Lonnie Listonsmith

Experienced Health Expert

New state numbers raise Capital Region’s facility coronavirus death toll by 58 percent

3 min read

ALBANY — New data published by the state Department of Health this weekend revealed that there were nearly 200 more coronavirus deaths connected to Capital Region long-term care facilities than were previously known.

The data were released after a state Supreme Court justice ordered the state Health Department to fufill a Freedom of Information Law request submitted by the Empire Center for Public Policy, a fiscally conservative think tank based in Albany which had filed a lawsuit seeking to compel the state to release the true tally of nursing home deaths in the state.

The state had previously only released the number of deaths that occurred inside the facilities, and not those deaths that occurred after a resident had become ill and was removed from the facility — typically for transfer to a hospital.
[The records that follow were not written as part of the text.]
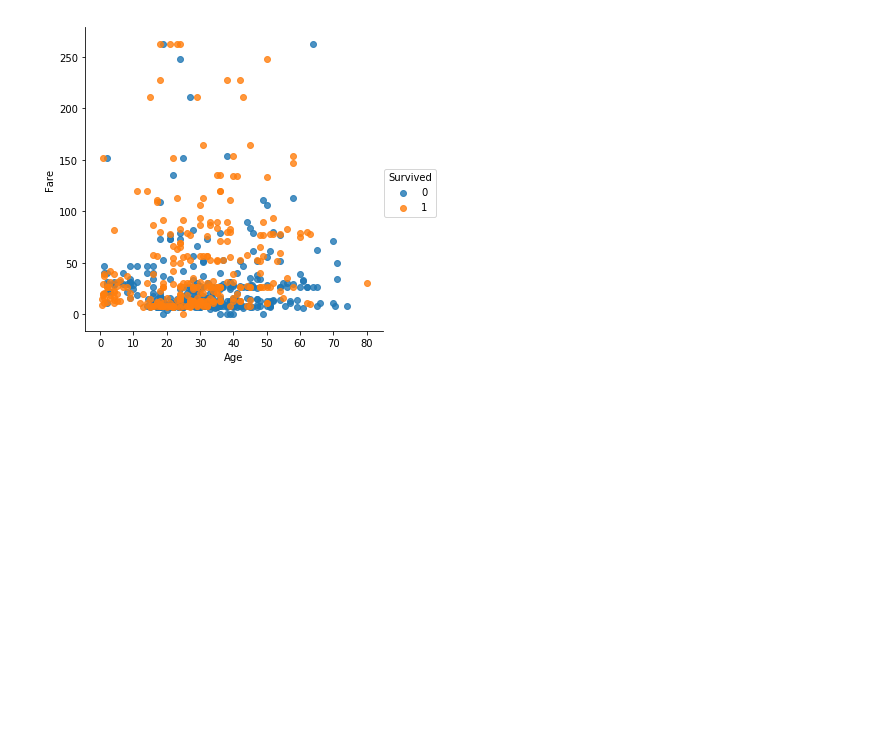
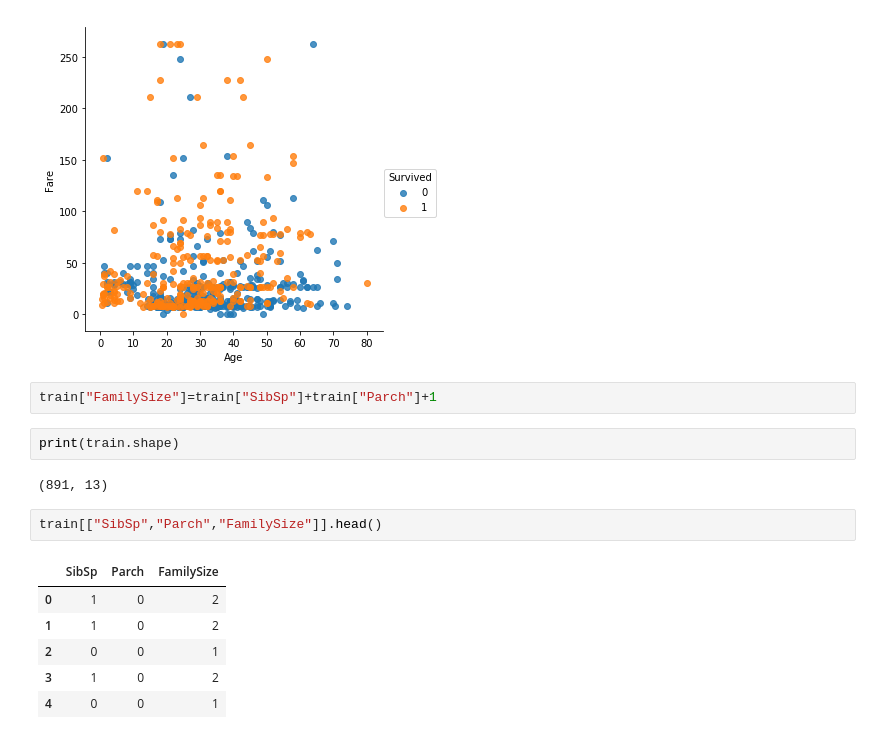
Before and after one commit to gudrb/test, a Jupyter notebook: titanic.ipynb, the cells around one changed output. Cells and saved outputs as stored; diff of their text form; blank space fills up the shorter version.

```diff
--- a/titanic.ipynb
+++ b/titanic.ipynb
@@ -114,3 +90,18 @@ sns.lmplot(data=low_fare,x="Age",y="Fare",hue="Survived",fit_reg=False)
 # %% [output]
 <seaborn.axisgrid.FacetGrid at 0x...>
 [figure]
+# %%
+train["FamilySize"]=train["SibSp"]+train["Parch"]+1
+# %%
+print(train.shape)
+# %% [output]
+(891, 13)
+# %%
+train[["SibSp","Parch","FamilySize"]].head()
+# %% [output]
+|  | SibSp | Parch | FamilySize |
+| 0 | 1 | 0 | 2 |
+| 1 | 1 | 0 | 2 |
+| 2 | 0 | 0 | 1 |
+| 3 | 1 | 0 | 2 |
+| 4 | 0 | 0 | 1 |
```
Also changed, not shown: parts of 9 cells of this notebook.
The practice was criticized as obscuring the true scope of the pandemic’s impact on nursing homes.

As first reported by the Empire Center this weekend, the state published these out-of-facility death counts for nursing homes, assisted living facilities and other adult care facilities in the state on its online COVID-19 dashboard. The deaths were listed both by county and by individual facility, and revealed that 4,067, or 31 percent, of known nursing home deaths in the state occurred outside the facilities.

In the eight-county Capital Region, the data revealed a total of 524 long-term care residents had died due to confirmed or presumed COVID-19 as of Sunday. Among those deaths, 331 occurred inside the facility where the resident fell ill and 193 — or more than a third — occurred outside the facility, such as in a hospital. Nursing home residents account for 450 deaths in the region overall, assisted living facility residents account for 51 deaths, and other adult care facility residents account for 23 deaths.
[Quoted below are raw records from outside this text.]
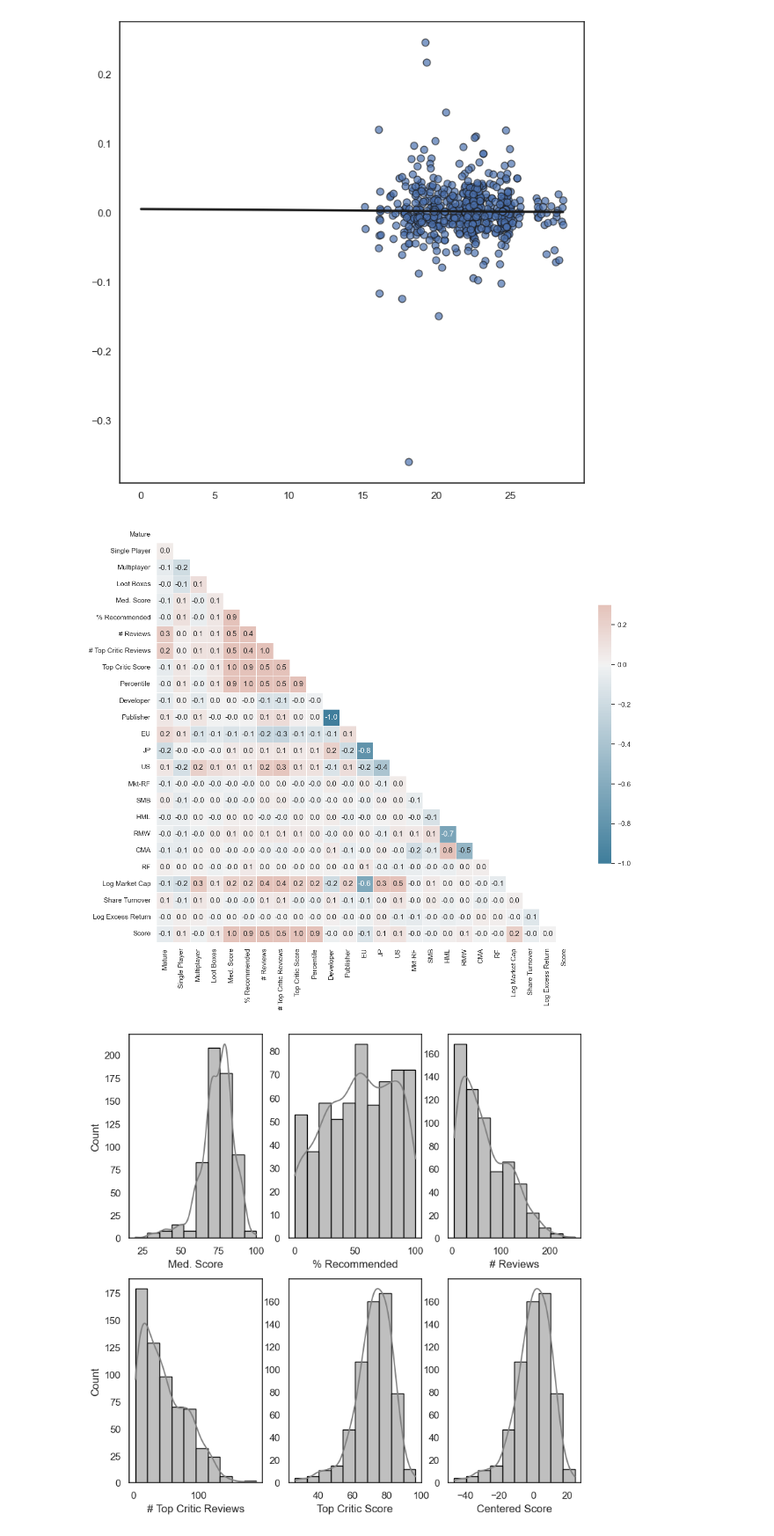
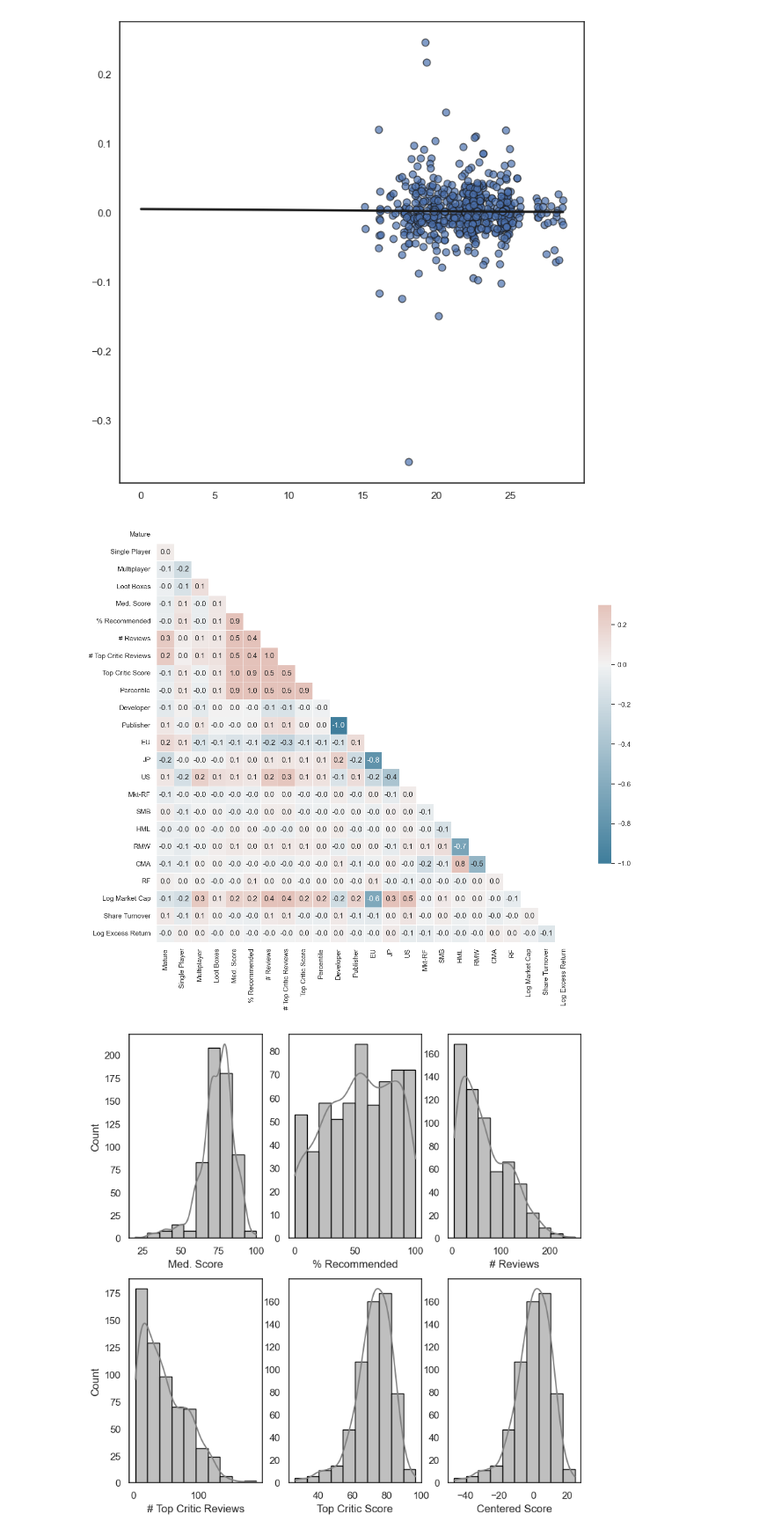
Before and after one commit to c0nn0rstevens/video-game-review-scores-returns-thesis, a Jupyter notebook: cross_sectional_regressions.ipynb, the cells around one changed output. Shown at 88% size. Saved outputs shown, nothing was run; the diff lists cells and outputs as text; code cells hidden in the pictures.

```diff
--- a/cross_sectional_regressions.ipynb
+++ b/cross_sectional_regressions.ipynb
@@ -358,8 +358,7 @@ corr_matrix = games_returns_release_df[['mature',
                           'rf',
                           'log_mkt_cap',
                           'volume_to_shares_outstanding',
-                          'log_excess_ret',
-                          'topCriticScore']][games_returns_release_df['excess_return'] < 3].corr()
+                          'log_excess_ret']][games_returns_release_df['excess_return'] < 3].corr()
 # %%
 sns.set_theme(style="white")
 
@@ -388,35 +387,34 @@ label = [
         'Log Market Cap',
         'Share Turnover',
         'Log Excess Return',
-        'Score'
         ]
 # Generate a mask for the upper triangle
 mask = np.triu(np.ones_like(corr_matrix, dtype=bool))
 
 # Set up the matplotlib figure
 f, ax = plt.subplots(figsize=(15, 15))
 
 # Generate a custom diverging colormap
 cmap = sns.diverging_palette(230, 20, as_cmap=True)
 
 # Draw the heatmap with the mask and correct aspect ratio
 sns.heatmap(
     corr_matrix,
     mask=mask,
     cmap=cmap,
     vmax=.3,
     center=0,
     square=True,
     linewidths=.5,
     cbar_kws={"shrink": .5},
     xticklabels=label,
     yticklabels=label,
     annot=True,
     fmt=".1f"
       )
 f.savefig('correlation_matrix_heatmap.png')
 # %% [output]
-[figure, old version]
+[figure, new version]
 # %%
 def subplot_hist(df, variables, num_columns, x_labels, share_y_axis, image_name, **kwargs):
 
```
Also changed, not shown: parts of 14 cells of this notebook, 3 other files.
The addition of out-of-facility death data reveals a 58 percent jump in coronavirus fatalities connected to the region’s long-term care facilities. Notably, a bombshell report released last month by state Attorney General Letitia James estimated the state Health Department was publicly undercounting statewide nursing home deaths by as much as 50 percent.

The new data also reveal that more than half of the region’s known deaths from COVID-19 have originated from long-term care settings. As of Sunday, 955 residents of the eight-county area were known to have died from the disease.

Wesley Health Care Center in Saratoga Springs has the region’s highest known nursing home death toll with 33 residents passing away from coronavirus, according to the state’s figures. Home of the Good Shepherd — also in Saratoga Springs — has the region’s highest known assisted living facility toll with a dozen known coronavirus deaths.

Bill Hammond, senior fellow for health policy at the Empire Center, said in a blog post Saturday that the new disclosures represent only a small fraction of the data the state Health Department has been ordered to release.

“The department has now posted facility-level totals for a single day—Feb. 4—whereas the center requested facility-level numbers for each day of the pandemic,” he wrote.

The department published slightly updated counts on Monday, showing data as of Sunday.

Hammond said the additional detail is necessary to gauge the impact certain events and policies may have had on long-term care facilities, such as the department’s controversial March 25, 2020 guidance which stated nursing homes could not deny admission to residents on the basis of COVID-status alone, nor could they require they be tested for coronavirus prior to admittance.

Nursing homes have said they took this to mean they had to accept COVID-positive patients being discharged from hospitals, and worried it may have introduced the virus into the highly vulnerable settings. The state Health Department last summer released a report that relied on its own incomplete death count to absolve itself of blame for the devastation in long-term care settings.